The problem: Every line with "width" in it should be copied from the data.
====== Supplied data
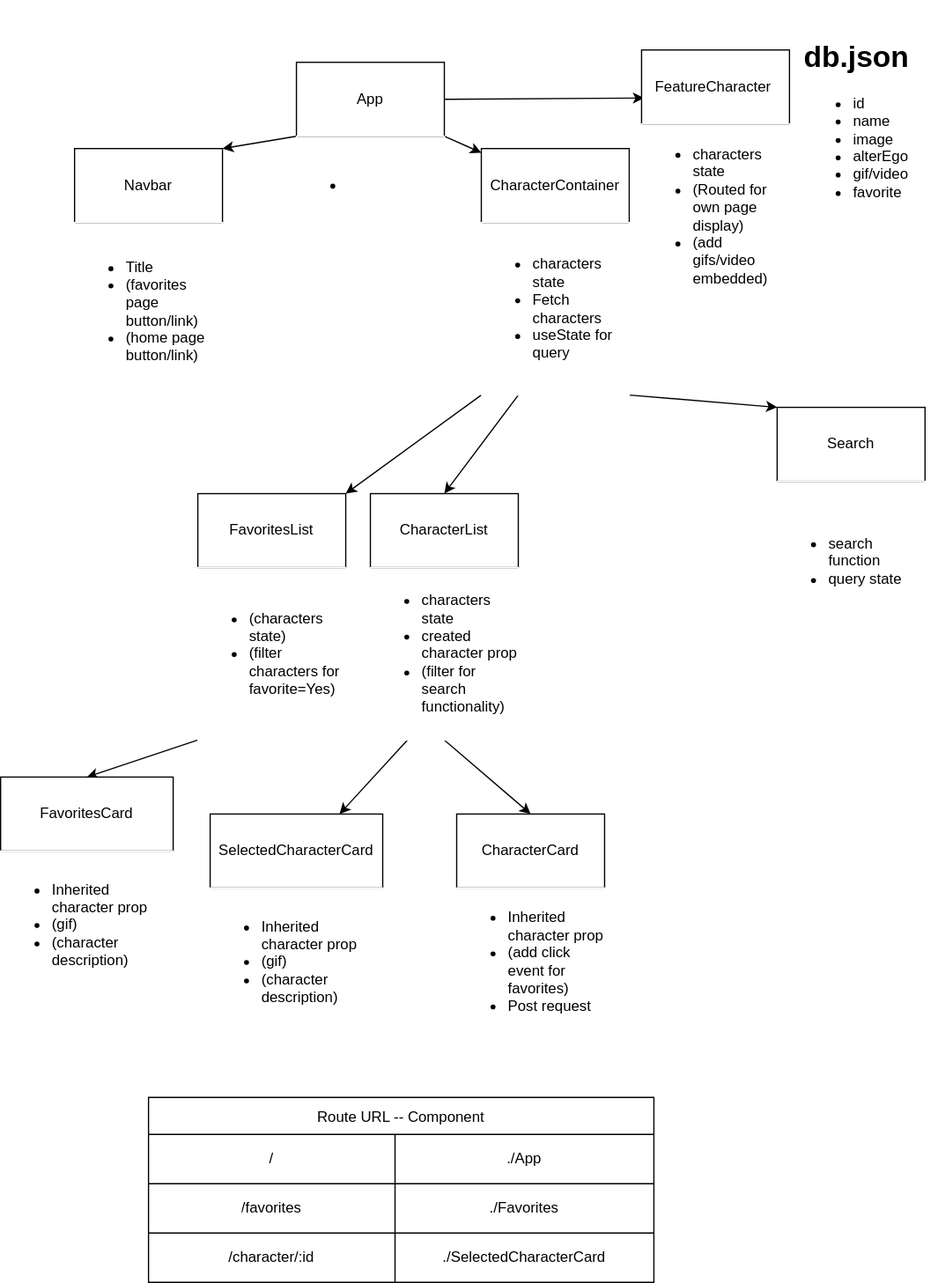
The draw.io diagram src/flowchart.drawio.svg in M4near/phase-2-project, before a commit. Source tidied: cells renumbered, new cells last; positions are measured from the earlier drawing's top-left corner, leaving out a move shared by most shapes.
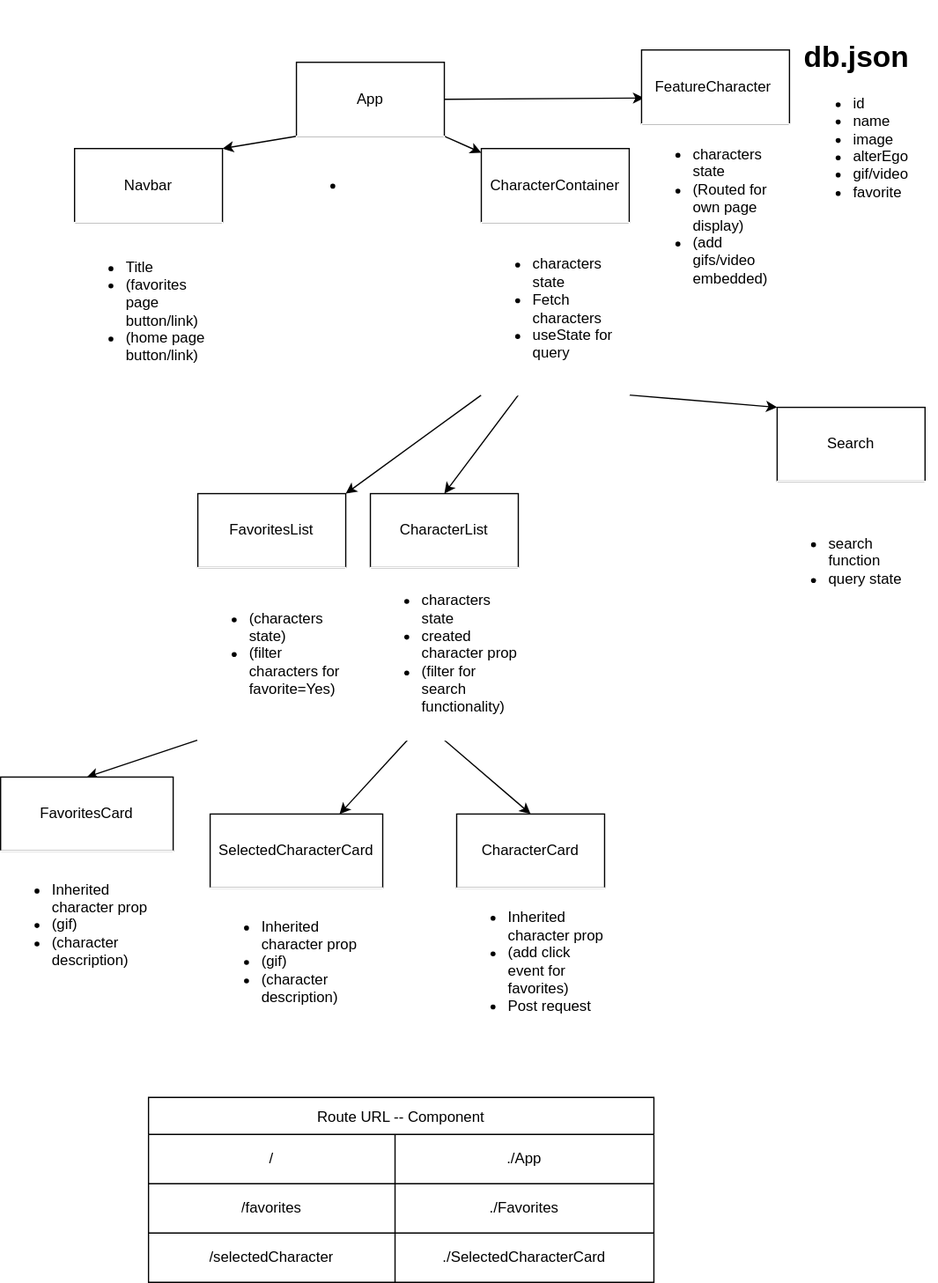
The same diagram one commit later.

Change to the diagram source:
```diff
@@ -104,7 +104,7 @@
     <mxCell id="35" style="shape=partialRectangle;fillColor=none;top=0;left=0;bottom=0;right=0;" parent="28" vertex="1">
       <mxGeometry y="110" width="410" height="40" as="geometry" />
     </mxCell>
-    <mxCell id="36" value="/character/:id" style="shape=partialRectangle;html=1;whiteSpace=wrap;overflow=hidden;fillColor=none;top=0;left=0;bottom=0;right=0;" parent="35" vertex="1">
+    <mxCell id="36" value="/selectedCharacter" style="shape=partialRectangle;html=1;whiteSpace=wrap;overflow=hidden;fillColor=none;top=0;left=0;bottom=0;right=0;" parent="35" vertex="1">
       <mxGeometry width="200" height="40" as="geometry" />
     </mxCell>
     <mxCell id="37" value="./SelectedCharacterCard" style="shape=partialRectangle;html=1;whiteSpace=wrap;overflow=hidden;fillColor=none;top=0;left=0;bottom=0;right=0;" parent="35" vertex="1">
```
============
Response to the exercise:
       <mxGeometry y="110" width="410" height="40" as="geometry" />
       <mxGeometry width="200" height="40" as="geometry" />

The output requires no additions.